[[ Available records open ]]

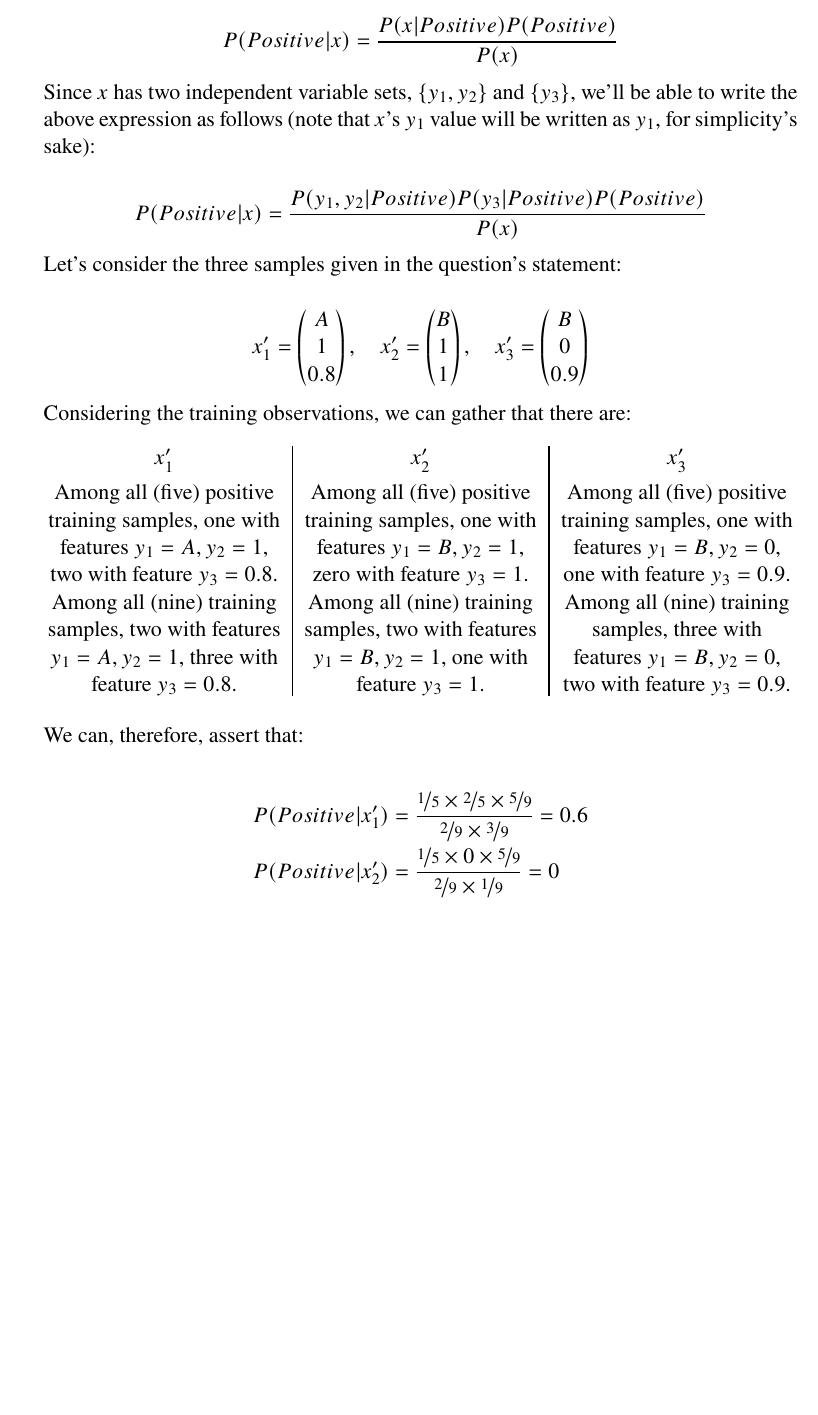
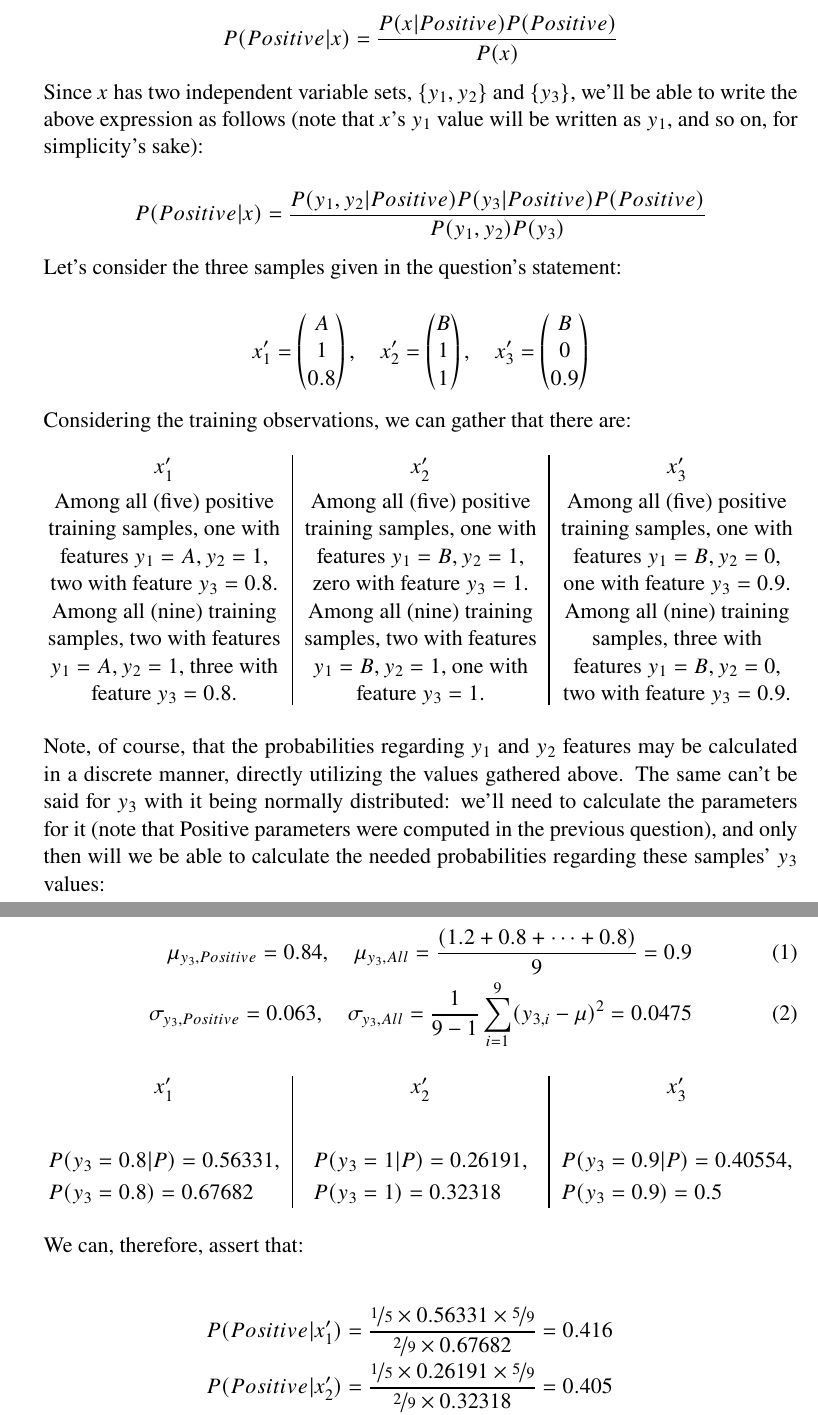
Before and after one commit to interro-potato/ml-homeworks, a LaTeX problem sheet (hw2/docs/homework.tex): part of page 5 of 8 before the commit and two parts of pages 5 and 6 of 9 after it, the two joined at a grey line, cut so that both start at the same text, the shorter picture padded with empty space. Compiled offline with pdfLaTeX.

Commit message:
Add normal distribution probabilities to 3

```diff
--- a/hw2/docs/homework.tex
+++ b/hw2/docs/homework.tex
@@ -256,10 +256,10 @@
 
   Since $x$ has two independent variable sets, $\{y_1, y_2\}$ and $\{y_3\}$, we'll be
   able to write the above expression as follows (note that $x$'s $y_1$ value will
-  be written as $y_1$, for simplicity's sake):
+  be written as $y_1$, and so on, for simplicity's sake):
 
   $$
-  P(Positive | x) = \frac{P(y_1, y_2| Positive) P(y_3| Positive) P(Positive)}{P(x)}
+  P(Positive | x) = \frac{P(y_1, y_2| Positive) P(y_3| Positive) P(Positive)}{P(y_1, y_2) P(y_3)}
   $$
 
   Let's consider the three samples given in the question's statement:
@@ -311,17 +311,67 @@
 
     Among all (five) positive training samples, one with features $y_1 = B, y_2 = 0$,
     one with feature $y_3 = 0.9$.
-    Among all (nine) training samples, three with features $y_1 = B, y_2 = 0$, two
-    with feature $y_3 = 0.9$.
+    Among all (nine) training samples, three with features $y_1 = B, y_2 = 0$,
+    two with feature $y_3 = 0.9$.
+
+  \end{multicols}
+
+  Note, of course, that the probabilities regarding $y_1$ and $y_2$ features may
+  be calculated in a discrete manner, directly utilizing the values gathered above.
+  The same can't be said for $y_3$ with it being normally distributed:
+  we'll need to calculate the parameters for it (note that Positive parameters were computed in the
+  previous question), and only then will we be able to calculate the needed probabilities regarding
+  these samples' $y_3$ values:
+
+  \begin{align}
+    \mu_{y_3, Positive} = 0.84, \quad \mu_{y_3, All} = \frac{(1.2 + 0.8 + \cdots + 0.8)}{9} = 0.9 \\
+    \sigma_{y_3, Positive} = 0.063, \quad \sigma_{y_3, All} = \frac{1}{9 - 1} \sum_{i=1}^{9} (y_{3, i} - \mu)^2 = 0.0475
+  \end{align}
+
+  \begin{multicols}{3}
+    \setlength{\columnseprule}{1pt}
+    \def\columnseprulecolor{\color{black}}
+    \centering
+
+    $x_1'$
+
+    $$
+    \begin{aligned}
+      &P(y_3 = 0.8 | P) = 0.56331, \\
+      &P(y_3 = 0.8) = 0.67682
+    \end{aligned}
+    $$
+
+    \columnbreak
+
+    $x_2'$
+
+    $$
+    \begin{aligned}
+      &P(y_3 = 1 | P) = 0.26191, \\
+      &P(y_3 = 1) = 0.32318
+    \end{aligned}
+    $$
+
+    \columnbreak
+
+    $x_3'$
+
+    $$
+    \begin{aligned}
+      &P(y_3 = 0.9 | P) = 0.40554, \\
+      &P(y_3 = 0.9) = 0.5
+    \end{aligned}
+    $$
 
   \end{multicols}
 
   We can, therefore, assert that:
 
   \begin{align*}
-    P(Positive | x_1') &= \frac{\nicefrac{1}{5} \times \nicefrac{2}{5} \times \nicefrac{5}{9}}{\nicefrac{2}{9} \times \nicefrac{3}{9}} = 0.6 \\
-    P(Positive | x_2') &= \frac{\nicefrac{1}{5} \times 0 \times \nicefrac{5}{9}}{\nicefrac{2}{9} \times \nicefrac{1}{9}} = 0 \\
-    P(Positive | x_3') &= \frac{\nicefrac{1}{5} \times \nicefrac{1}{5} \times \nicefrac{5}{9}}{\nicefrac{3}{9} \times \nicefrac{2}{9}} = 0.3
+    P(Positive | x_1') &= \frac{\nicefrac{1}{5} \times 0.56331 \times \nicefrac{5}{9}}{\nicefrac{2}{9} \times 0.67682} = 0.416 \\
+    P(Positive | x_2') &= \frac{\nicefrac{1}{5} \times 0.26191 \times \nicefrac{5}{9}}{\nicefrac{2}{9} \times 0.32318} = 0.405 \\
+    P(Positive | x_3') &= \frac{\nicefrac{1}{5} \times 0.40554 \times \nicefrac{5}{9}}{\nicefrac{3}{9} \times 0.5} = 0.06759
   \end{align*}
 
   \pagebreak
```
Also changed, not shown: hw2/docs/homework.pdf.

[[ Available records closed ]]

- **Aim of the task**:
When you retype the material above, keep every word exact and drop the images.

- **Answer section**:
Before and after one commit to interro-potato/ml-homeworks, a LaTeX problem sheet (hw2/docs/homework.tex): part of page 5 of 8 before the commit and two parts of pages 5 and 6 of 9 after it, the two joined at a grey line, cut so that both start at the same text, the shorter picture padded with empty space. Compiled offline with pdfLaTeX.

Commit message:
Add normal distribution probabilities to 3

```diff
--- a/hw2/docs/homework.tex
+++ b/hw2/docs/homework.tex
@@ -256,10 +256,10 @@
 
   Since $x$ has two independent variable sets, $\{y_1, y_2\}$ and $\{y_3\}$, we'll be
   able to write the above expression as follows (note that $x$'s $y_1$ value will
-  be written as $y_1$, for simplicity's sake):
+  be written as $y_1$, and so on, for simplicity's sake):
 
   $$
-  P(Positive | x) = \frac{P(y_1, y_2| Positive) P(y_3| Positive) P(Positive)}{P(x)}
+  P(Positive | x) = \frac{P(y_1, y_2| Positive) P(y_3| Positive) P(Positive)}{P(y_1, y_2) P(y_3)}
   $$
 
   Let's consider the three samples given in the question's statement:
@@ -311,17 +311,67 @@
 
     Among all (five) positive training samples, one with features $y_1 = B, y_2 = 0$,
     one with feature $y_3 = 0.9$.
-    Among all (nine) training samples, three with features $y_1 = B, y_2 = 0$, two
-    with feature $y_3 = 0.9$.
+    Among all (nine) training samples, three with features $y_1 = B, y_2 = 0$,
+    two with feature $y_3 = 0.9$.
+
+  \end{multicols}
+
+  Note, of course, that the probabilities regarding $y_1$ and $y_2$ features may
+  be calculated in a discrete manner, directly utilizing the values gathered above.
+  The same can't be said for $y_3$ with it being normally distributed:
+  we'll need to calculate the parameters for it (note that Positive parameters were computed in the
+  previous question), and only then will we be able to calculate the needed probabilities regarding
+  these samples' $y_3$ values:
+
+  \begin{align}
+    \mu_{y_3, Positive} = 0.84, \quad \mu_{y_3, All} = \frac{(1.2 + 0.8 + \cdots + 0.8)}{9} = 0.9 \\
+    \sigma_{y_3, Positive} = 0.063, \quad \sigma_{y_3, All} = \frac{1}{9 - 1} \sum_{i=1}^{9} (y_{3, i} - \mu)^2 = 0.0475
+  \end{align}
+
+  \begin{multicols}{3}
+    \setlength{\columnseprule}{1pt}
+    \def\columnseprulecolor{\color{black}}
+    \centering
+
+    $x_1'$
+
+    $$
+    \begin{aligned}
+      &P(y_3 = 0.8 | P) = 0.56331, \\
+      &P(y_3 = 0.8) = 0.67682
+    \end{aligned}
+    $$
+
+    \columnbreak
+
+    $x_2'$
+
+    $$
+    \begin{aligned}
+      &P(y_3 = 1 | P) = 0.26191, \\
+      &P(y_3 = 1) = 0.32318
+    \end{aligned}
+    $$
+
+    \columnbreak
+
+    $x_3'$
+
+    $$
+    \begin{aligned}
+      &P(y_3 = 0.9 | P) = 0.40554, \\
+      &P(y_3 = 0.9) = 0.5
+    \end{aligned}
+    $$
 
   \end{multicols}
 
   We can, therefore, assert that:
 
   \begin{align*}
-    P(Positive | x_1') &= \frac{\nicefrac{1}{5} \times \nicefrac{2}{5} \times \nicefrac{5}{9}}{\nicefrac{2}{9} \times \nicefrac{3}{9}} = 0.6 \\
-    P(Positive | x_2') &= \frac{\nicefrac{1}{5} \times 0 \times \nicefrac{5}{9}}{\nicefrac{2}{9} \times \nicefrac{1}{9}} = 0 \\
-    P(Positive | x_3') &= \frac{\nicefrac{1}{5} \times \nicefrac{1}{5} \times \nicefrac{5}{9}}{\nicefrac{3}{9} \times \nicefrac{2}{9}} = 0.3
+    P(Positive | x_1') &= \frac{\nicefrac{1}{5} \times 0.56331 \times \nicefrac{5}{9}}{\nicefrac{2}{9} \times 0.67682} = 0.416 \\
+    P(Positive | x_2') &= \frac{\nicefrac{1}{5} \times 0.26191 \times \nicefrac{5}{9}}{\nicefrac{2}{9} \times 0.32318} = 0.405 \\
+    P(Positive | x_3') &= \frac{\nicefrac{1}{5} \times 0.40554 \times \nicefrac{5}{9}}{\nicefrac{3}{9} \times 0.5} = 0.06759
   \end{align*}
 
   \pagebreak
```
Also changed, not shown: hw2/docs/homework.pdf.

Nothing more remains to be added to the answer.